Activity. For the records below, the count of lines that hold "color" is required; give only that number.

Supplied records.

______

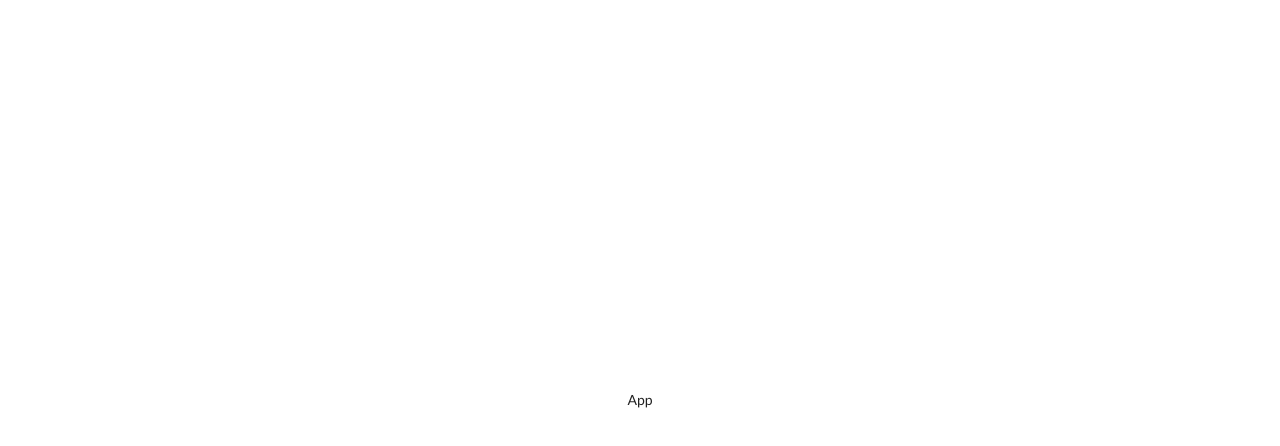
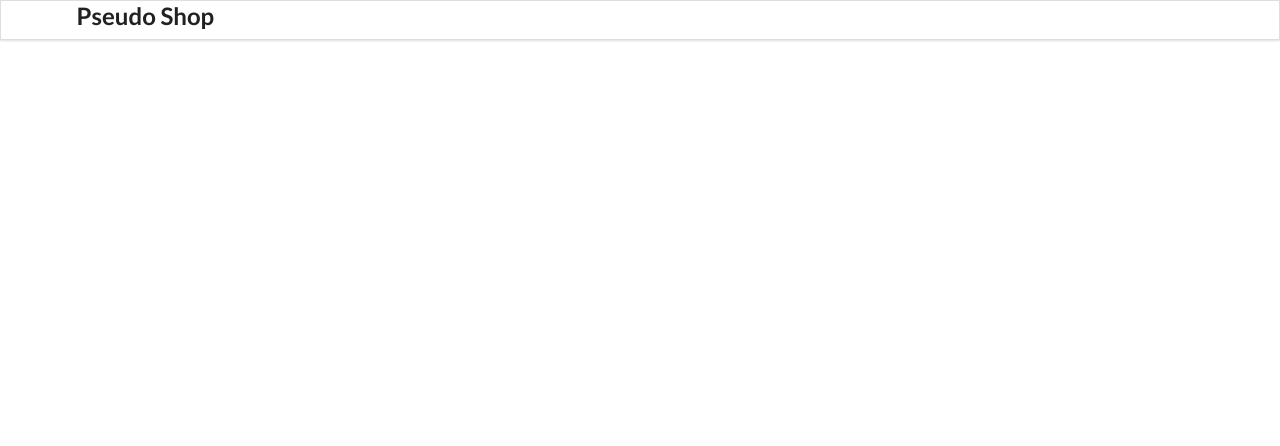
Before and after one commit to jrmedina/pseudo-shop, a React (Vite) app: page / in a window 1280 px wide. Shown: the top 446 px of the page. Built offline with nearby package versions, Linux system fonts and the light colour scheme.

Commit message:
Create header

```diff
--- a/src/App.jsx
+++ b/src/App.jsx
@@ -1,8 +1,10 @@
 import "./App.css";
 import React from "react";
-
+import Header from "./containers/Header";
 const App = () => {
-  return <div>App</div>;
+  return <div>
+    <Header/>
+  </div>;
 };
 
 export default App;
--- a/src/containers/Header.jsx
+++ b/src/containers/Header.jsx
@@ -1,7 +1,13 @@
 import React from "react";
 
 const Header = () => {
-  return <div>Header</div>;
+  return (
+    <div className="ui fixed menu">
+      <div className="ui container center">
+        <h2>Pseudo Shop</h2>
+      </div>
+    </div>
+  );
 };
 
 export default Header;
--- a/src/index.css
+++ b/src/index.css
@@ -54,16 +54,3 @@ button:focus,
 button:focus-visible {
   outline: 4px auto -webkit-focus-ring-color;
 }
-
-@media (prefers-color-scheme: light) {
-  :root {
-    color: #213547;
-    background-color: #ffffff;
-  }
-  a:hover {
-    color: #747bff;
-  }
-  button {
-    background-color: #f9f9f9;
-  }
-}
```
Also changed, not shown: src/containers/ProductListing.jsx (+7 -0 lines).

______

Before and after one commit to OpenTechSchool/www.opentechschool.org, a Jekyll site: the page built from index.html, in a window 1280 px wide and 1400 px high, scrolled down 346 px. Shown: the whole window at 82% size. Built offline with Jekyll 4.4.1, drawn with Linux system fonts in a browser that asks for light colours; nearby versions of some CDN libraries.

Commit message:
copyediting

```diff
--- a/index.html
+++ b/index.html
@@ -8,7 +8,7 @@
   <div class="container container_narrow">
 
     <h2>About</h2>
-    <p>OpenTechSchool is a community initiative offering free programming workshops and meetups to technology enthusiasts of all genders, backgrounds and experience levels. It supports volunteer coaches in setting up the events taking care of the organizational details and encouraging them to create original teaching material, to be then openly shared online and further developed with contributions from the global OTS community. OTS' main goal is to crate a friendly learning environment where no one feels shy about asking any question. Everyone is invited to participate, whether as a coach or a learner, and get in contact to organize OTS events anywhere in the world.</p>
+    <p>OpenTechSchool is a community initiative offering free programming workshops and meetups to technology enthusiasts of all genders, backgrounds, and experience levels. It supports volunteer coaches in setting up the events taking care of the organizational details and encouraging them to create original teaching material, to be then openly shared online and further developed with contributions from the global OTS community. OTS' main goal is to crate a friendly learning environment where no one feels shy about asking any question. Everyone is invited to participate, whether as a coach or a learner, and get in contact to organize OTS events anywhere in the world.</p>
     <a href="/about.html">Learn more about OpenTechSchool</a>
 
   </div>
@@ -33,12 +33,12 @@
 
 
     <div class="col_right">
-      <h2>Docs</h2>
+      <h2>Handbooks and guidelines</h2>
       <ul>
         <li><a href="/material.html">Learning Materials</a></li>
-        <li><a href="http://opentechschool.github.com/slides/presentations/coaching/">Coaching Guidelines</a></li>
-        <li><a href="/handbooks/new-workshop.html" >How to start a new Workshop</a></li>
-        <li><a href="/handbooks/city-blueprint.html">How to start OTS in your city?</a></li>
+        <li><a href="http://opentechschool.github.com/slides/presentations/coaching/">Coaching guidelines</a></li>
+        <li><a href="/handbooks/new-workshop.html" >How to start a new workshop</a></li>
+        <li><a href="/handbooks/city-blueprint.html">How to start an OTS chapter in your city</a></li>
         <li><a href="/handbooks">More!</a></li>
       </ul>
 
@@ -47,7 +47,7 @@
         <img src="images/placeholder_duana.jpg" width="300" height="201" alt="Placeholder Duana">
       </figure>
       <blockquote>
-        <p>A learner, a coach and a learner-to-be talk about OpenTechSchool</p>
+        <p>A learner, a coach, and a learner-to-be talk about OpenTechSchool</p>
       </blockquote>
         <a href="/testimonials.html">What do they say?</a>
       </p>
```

______

Exercise output. 6